  • A Star Is Born

    'A Star Is Born' Soundtrack Surpasses Global Sales of 6 Million

    Lady Gaga and Bradley Cooper’s onscreen chemistry continues to be felt on the official soundtrack to “A Star is Born,” which just surpassed 6 million albums sold globally and has been certified double platinum in the U.S. Released by Interscope Records in 2018, the album debuted atop the charts and remains the highest-selling album of [...]

  • monty-python-are-fifty-in-2019

    Previously Unreleased Monty Python Audio to Get Airing for Troupe's 50th Anniversary

    Michael Palin will exec-produce series of radio specials containing never-before-released audio from Monty Python as part of the 50th anniversary celebrations for the iconic comedy troupe.
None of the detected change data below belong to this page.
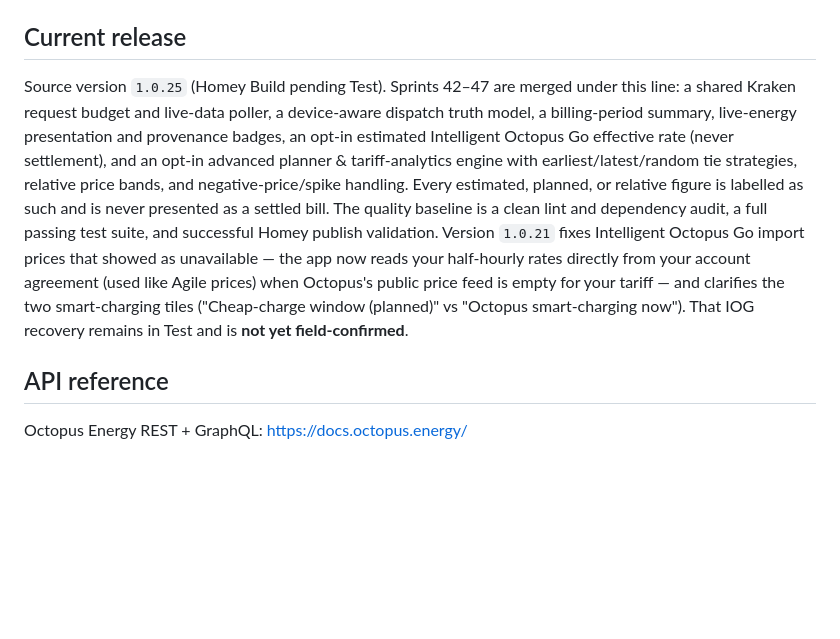
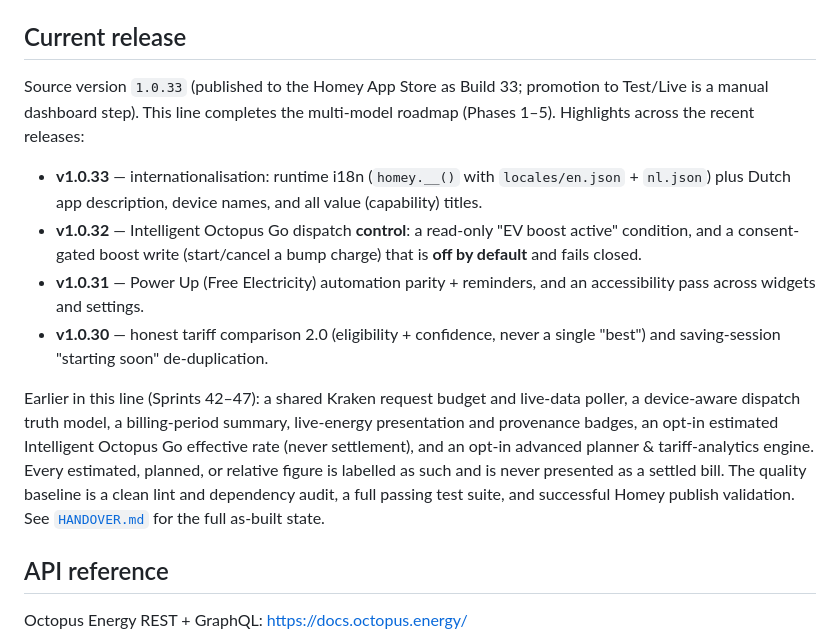
Before and after one commit to zarbjustin/homey-octopus-energy, a Markdown page: README.md, the part around the change. GitHub-like rendering; blank space fills up the shorter version.

Commit message:
docs: refresh README "Current release" to v1.0.33 (BL-29)
Update the stale release narrative (was 1.0.25/1.0.21) to reflect the current
shipped line v1.0.33 and summarise the recent releases (v1.0.30 tariff comparison
2.0 + saving-session de-dup, v1.0.31 Power Up automation + accessibility, v1.0.32
dispatch control, v1.0.33 internationalisation). Completes the README half of BL-29.

Co-authored-by: Copilot <223556219+Copilot@users.noreply.github.com>
Copilot-Session: 84ba7cd2-c581-44f5-85f5-f47e6d8fc02d

```diff
--- a/README.md
+++ b/README.md
@@ -47,21 +47,29 @@ homey app run        # run on a connected Homey
 
 ## Current release
 
-Source version `1.0.25` (Homey Build pending Test). Sprints 42–47
-are merged under this line: a shared Kraken request
-budget and live-data poller, a device-aware dispatch truth model, a billing-period
-summary, live-energy presentation and provenance badges, an opt-in estimated
-Intelligent Octopus Go effective rate (never settlement), and an opt-in advanced
-planner & tariff-analytics engine with earliest/latest/random tie strategies,
-relative price bands, and negative-price/spike handling. Every estimated, planned,
-or relative figure is labelled as such and is never presented as a settled bill.
-The quality baseline is a clean lint and dependency audit, a full passing test
-suite, and successful Homey publish validation. Version `1.0.21` fixes Intelligent
-Octopus Go import prices that showed as unavailable — the app now reads your
-half-hourly rates directly from your account agreement (used like Agile prices)
-when Octopus's public price feed is empty for your tariff — and clarifies the two
-smart-charging tiles ("Cheap-charge window (planned)" vs "Octopus smart-charging
-now"). That IOG recovery remains in Test and is **not yet field-confirmed**.
+Source version `1.0.33` (published to the Homey App Store as Build 33; promotion
+to Test/Live is a manual dashboard step). This line completes the multi-model
+roadmap (Phases 1–5). Highlights across the recent releases:
+
+- **v1.0.33** — internationalisation: runtime i18n (`homey.__()` with
+  `locales/en.json` + `nl.json`) plus Dutch app description, device names, and all
+  value (capability) titles.
+- **v1.0.32** — Intelligent Octopus Go dispatch **control**: a read-only
+  "EV boost active" condition, and a consent-gated boost write (start/cancel a bump
+  charge) that is **off by default** and fails closed.
+- **v1.0.31** — Power Up (Free Electricity) automation parity + reminders, and an
+  accessibility pass across widgets and settings.
+- **v1.0.30** — honest tariff comparison 2.0 (eligibility + confidence, never a
+  single "best") and saving-session "starting soon" de-duplication.
+
+Earlier in this line (Sprints 42–47): a shared Kraken request budget and live-data
+poller, a device-aware dispatch truth model, a billing-period summary, live-energy
+presentation and provenance badges, an opt-in estimated Intelligent Octopus Go
+effective rate (never settlement), and an opt-in advanced planner & tariff-analytics
+engine. Every estimated, planned, or relative figure is labelled as such and is
+never presented as a settled bill. The quality baseline is a clean lint and
+dependency audit, a full passing test suite, and successful Homey publish
+validation. See [`HANDOVER.md`](HANDOVER.md) for the full as-built state.
 
 ## API reference
 
```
They will play on the BBC in the U.K. and then go out in the U.S. Palin and his fellow Pythons – John Cleese, Terry Gilliam, Eric Idle, Terry [...]

  • The Eight Hundred (The 800)

    Huayi Brothers' Stock Falls 8% After 'The Eight Hundred' Cancellation

    Huayi Brothers’ stock fell by more than 8% on Wednesday, the day after the veteran Chinese studio announced that its new war epic, “The Eight Hundred,” will not hit Chinese theaters as scheduled next week. Shares dropped from RMB5.48 to RMB5.02 overnight after Huayi said Tuesday that its summer blockbuster’s theatrical debut would be indefinitely [...]

  • Chinese actor Xu Zheng holds his

    Golden Horse Organizers Set Clashing Date With China's Golden Rooster Awards

    The prestigious Golden Horse Awards announced Wednesday that it will hold its annual ceremony in Taiwan on the same day this year as China’s Communist-backed Golden Rooster Awards – which virtually assures that no major mainland Chinese talent will attend the event known as Asia’s Oscars on November 23. Hong Kong director Johnnie To will [...]

More From Our Brands

Access exclusive content